Each line of the material holding the word "bfseries" must be identified and copied.

··· Source data ···

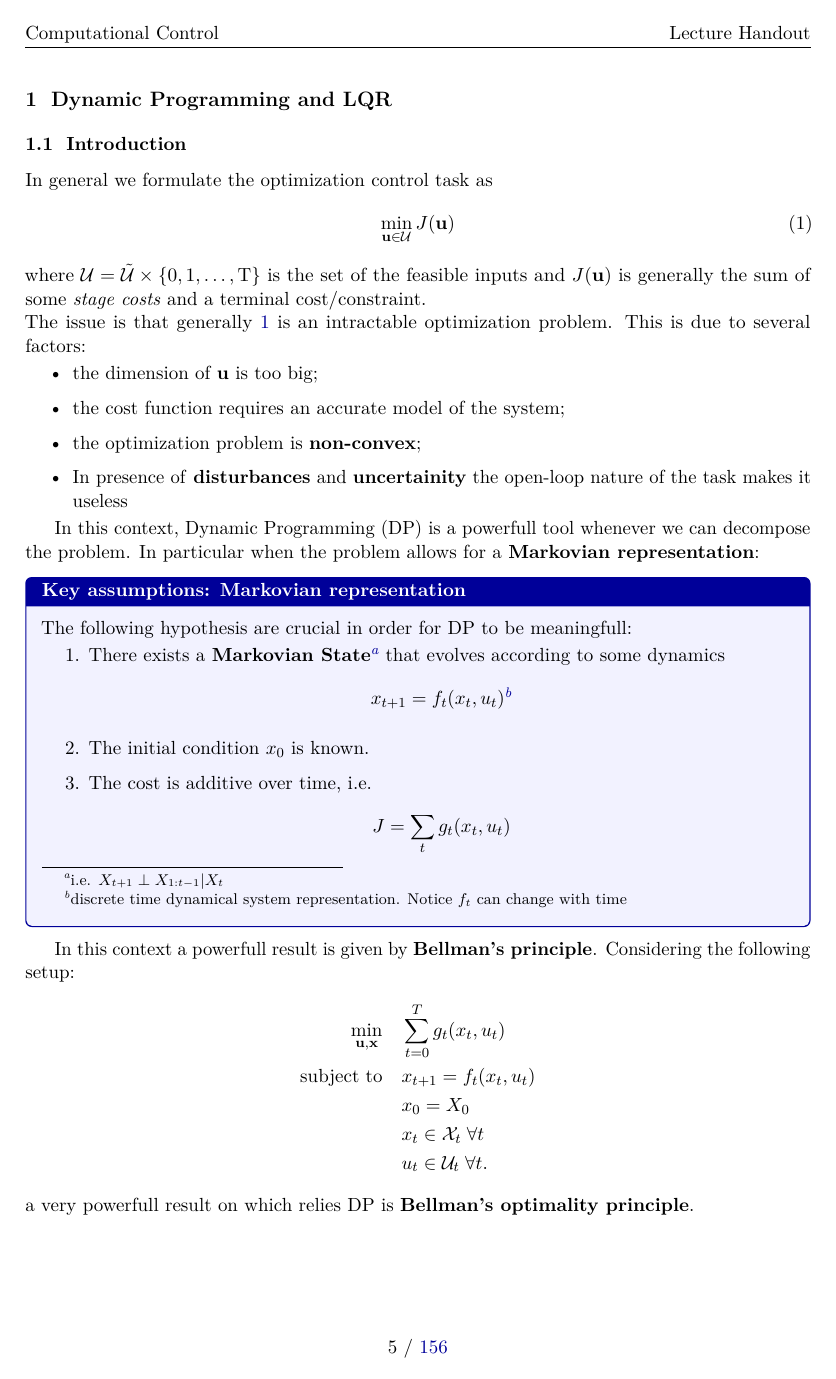
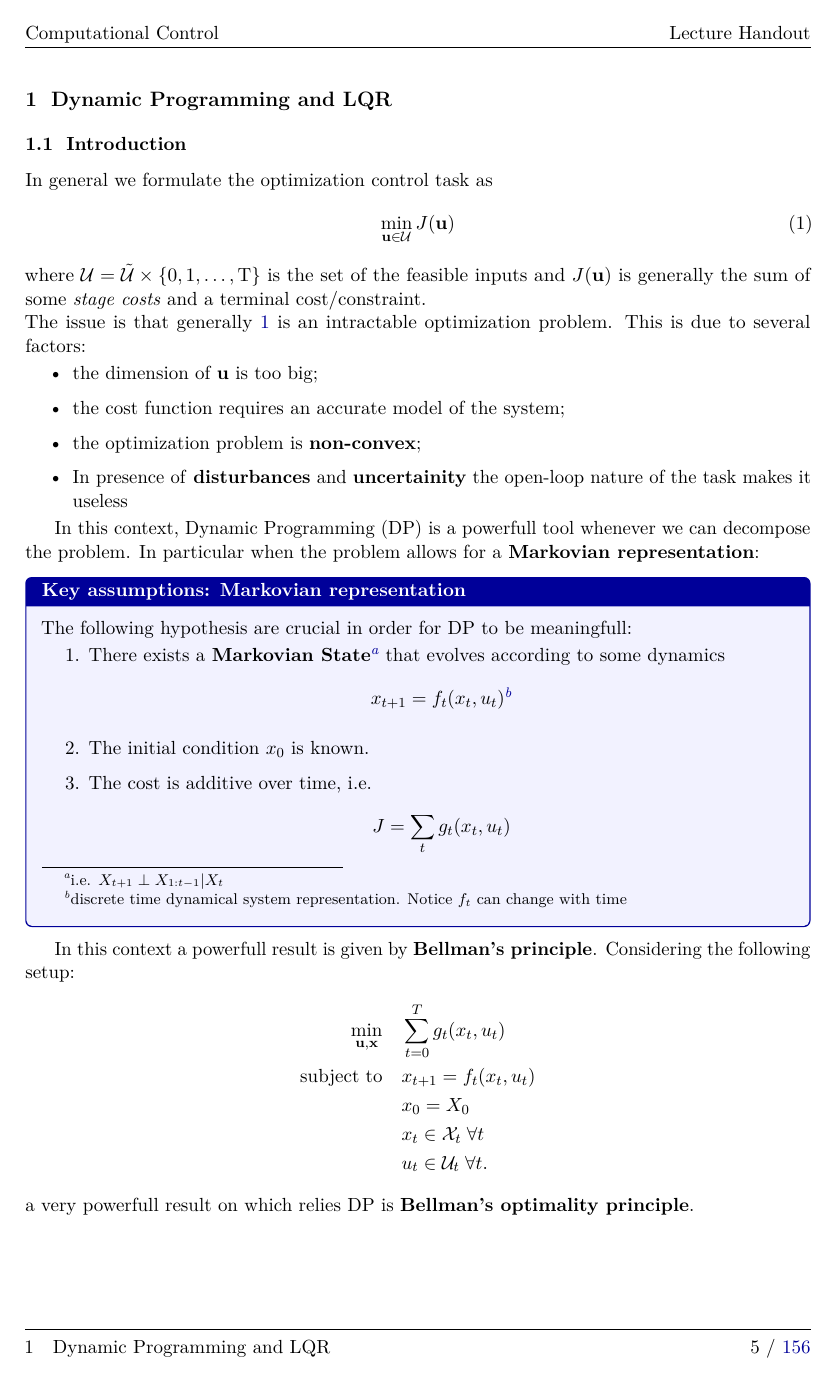
Before and after one commit to Riccardo-Polo/ETH_CSE, a LaTeX document (Computational_Control/Lecture_script/main.tex): page 6 of 157. Compiled offline with pdfLaTeX.

Commit message:
beautified pages and compiled

```diff
--- a/Computational_Control/Lecture_script/main.tex
+++ b/Computational_Control/Lecture_script/main.tex
@@ -35,9 +35,16 @@
 
 \pagestyle{fancy}
 \fancyhf{}
+% \fancyhead[L]{Computational Control}
+% \fancyhead[R]{Lecture Handout}
+% \fancyfoot[C]{\thepage\ / \pageref{LastPage}}
 \fancyhead[L]{Computational Control}
 \fancyhead[R]{Lecture Handout}
-\fancyfoot[C]{\thepage\ / \pageref{LastPage}}
+\fancyfoot[L]{\nouppercase{\leftmark}}
+\fancyfoot[R]{\thepage\ / \pageref{LastPage}}
+
+\renewcommand{\headrulewidth}{0.4pt} % line in header
+\renewcommand{\footrulewidth}{0.4pt} % line in footer
 
 \titleformat{\section}{\large\bfseries}{\thesection}{0.6em}{}
 \titleformat{\subsection}{\normalsize\bfseries}{\thesubsection}{0.6em}{}
```
Also changed, not shown: Computational_Control/Lecture_script/main.pdf, 1 other file.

···

* Result for this exercise:
 \titleformat{\section}{\large\bfseries}{\thesection}{0.6em}{}
 \titleformat{\subsection}{\normalsize\bfseries}{\thesubsection}{0.6em}{}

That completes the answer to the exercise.